Here’s the pull request for this example.
Step 5: Update the Internal Developer Portal’s Software Catalog
Internal developer portals also contain a software catalog that shows much more than microservices. It contains what matters: CI/CD flows, clusters, dev environments, pipelines, deployments and anything cloud. Once a self-service action happens, the software catalog is kept up to date with the process of the triggered GitOps workflow (either an Azure Pipeline, Github Workflow or any other implementation to handle the IaC
Here you can see how I used Port’s GitHub workflow provider to keep Port’s software catalog updated with the newly requested infrastructure.
You can see the entire flow in action here, both from the developer point of view and the platform point of view.
That’s it! You have managed to implement an end-to-end flow that lets developers add IaC to their applications with a click of a button experience, using existing GitOps implementations.
Underlying Developer Portal, IaC and GitOps Architecture
Let’s take a look at the architecture and how the developer portal interacts with GitOps and then updates the software catalog.
- Users perform a self-service action in the developer portal.
- Actions are then stored in a queue with Kafka.
- A centralized handler listens to the form submissions. In this case, it’s Port’s GitHub app, which both listens to the form submissions and handles the Terraform file generation.
- Once the Terraform file is ready and contains the relevant parameters, it will be committed and a pull request will be created.
- Once the PR is merged, the GitOps workflow, which was already implemented in advance, triggers an Azure Pipeline (or any other CI) that handles Terraform
- As part of the Azure Pipeline, the software catalog data is kept up to date with the progress of the specific IaC action as well as adding/modifying/deleting a resource from the catalog according to the Terraform file
IaC Self-Service from the Developer Point of View
Let’s see what the developer experience is when using self-service IaC actions in the internal developer portal.
This is the form filled by the developer-user:
Since the IaC action may take time, it is best to show the developer how the action is progressing, as in this example:
Once the operation is complete, the developer will see the result of the IaC action in the software catalog that exists in the internal developer portal:
IaC Self-Service from the Platform Point of View
This is the audit log. Here you can see the status of different self-service actions triggered by the developers, including their status, the initial entity they were invoked on and the duration in case they finished running.
Here we can see the metadata for a specific invocation of a self-service action. Including the user inputs, general metadata of the action and the list of affected catalog entities (either new, updated or deleted as a result of the action).
As part of the metadata of the invoked action, it is also possible to attach a list of relevant links.
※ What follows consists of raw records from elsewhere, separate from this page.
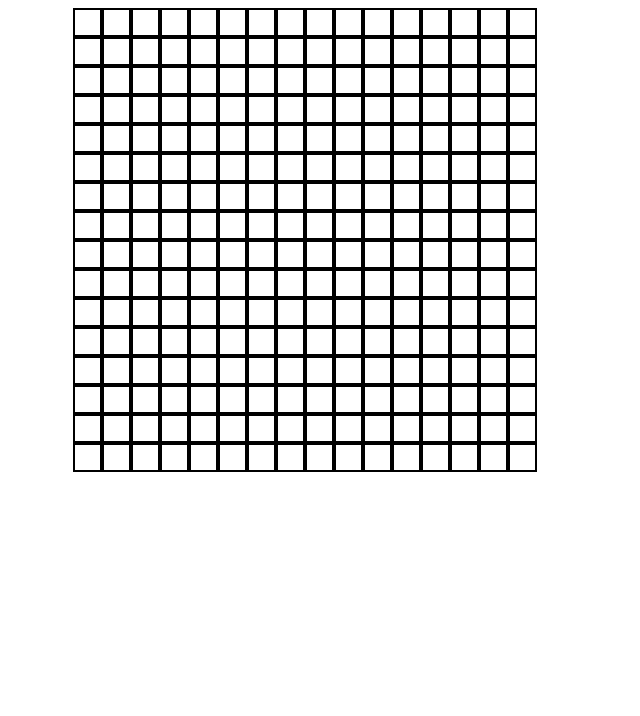
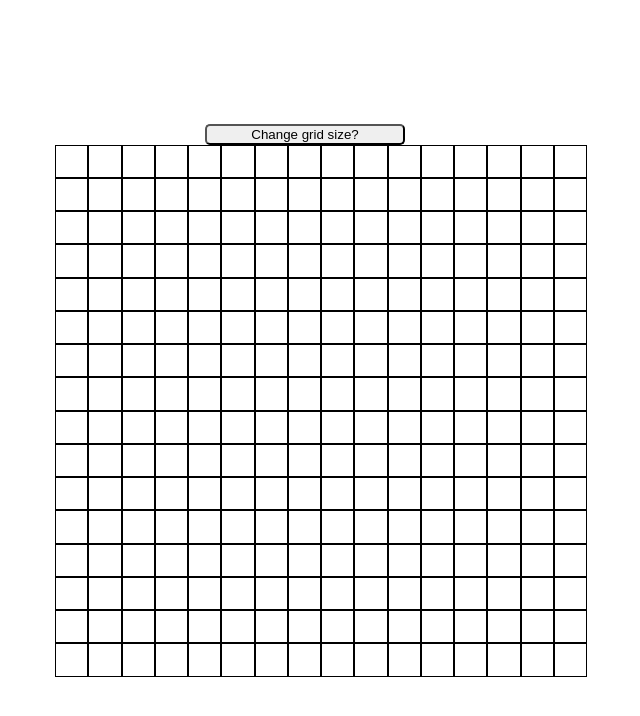
Before and after one commit to RenoldThomas/etch-a-sketch, a plain HTML site: page index.html in a window 1280 px wide. Shown: the whole page, without its empty margins (335-975 px from the left). Drawn offline with Linux system fonts and the light colour scheme.

Commit message:
Edit files to center and take inputs for grid size

```diff
--- a/index.html
+++ b/index.html
@@ -8,6 +8,8 @@
 </head>
 <body>
 
+    <button onclick="changeSize()">Change grid size?</button>
+
     <div id="container">
 
     </div>
--- a/script.js
+++ b/script.js
@@ -1,15 +1,30 @@
 const container = document.querySelector("#container");
+container.style.width = "500px";
 
-const GRID_SIZE = 16;
+let GRID_SIZE = 16;
+
+function changeSize() {
+    GRID_SIZE = prompt("Please enter desired grid size? (max 100)", 16);
+    makeGrid(GRID_SIZE);
+}
+
+function makeGrid(size) {
+    container.innerHTML = "";
+
+    let cellSize = 500/size;
+
 
     //To fill container with # of columns
-for (let i = 1; i <= GRID_SIZE; i++) {
+    for (let i = 1; i <= size; i++) {
         const column = document.createElement("div");
-    column.classList.add("rows");
+        column.classList.add("columns");
 
         //To fill column with # of divs
-    for (let i = 1; i <= GRID_SIZE; i++) {
+        for (let j = 1; j <= size; j++) {
             const div = document.createElement("div");
+
+            div.style.width = `${cellSize}px`;
+            div.style.height = `${cellSize}px`;
 
             //Add hover over effect for each div
             div.addEventListener("mouseover", (e) => {
@@ -19,3 +34,6 @@ for (let i = 1; i <= GRID_SIZE; i++) {
         }
         container.appendChild(column);
     }
+}
+
+makeGrid(GRID_SIZE);
--- a/styles.css
+++ b/styles.css
@@ -1,16 +1,28 @@
-#container {
-    /* border: 2px solid black; */
+body {
     display: flex;
     flex-direction: column;
+    justify-content: center;
     align-items: center;
+    height: 100vh;
+    margin: 0;
 }
 
-.rows {
+button {
+    width: 200px;
+    height: auto;
+    border-radius: 5px;
+}
+
+#container {
+    display: flex;
+    flex-wrap: wrap;
+    margin: 0 auto;
+}
+
+.columns {
     display: flex;
 }
 
-.rows div {
-    border: 2px solid black;
-    width: 25px;
-    height: 25px;
+.columns div {
+    border: 1px solid black;
 }
```
Lines whose indentation alone changed are shown as unchanged.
In the IaC use case, a good link to attach would be the link to the pull request that the self-service action created with the new terraform definitions and their expected effect on the infrastructure.
As next steps, you might want to allow deletion of a database or perform a Day 2 operation, such as increasing resources via self-service actions. And of course, the sky’s the limit with the many actions you can allow your developers to perform.
Platform engineering is about creating reusable elements, and IaC actions should be part of that. To avoid issues with cognitive load and onboarding developers to work with GitOps, internal developer portals offer a broad self-service capability for developers, who can then easily perform IaC actions and have the software catalog update accordingly.
When the developer portal is decoupled from the underlying implementation, developers get a consistent experience while DevOps can change the way the logic is implemented under the hood. It’s also important to have the self-service pillar of the developer portal “speak” natively with the software catalog and not manage the self-service actions and the software catalog as two separate elements.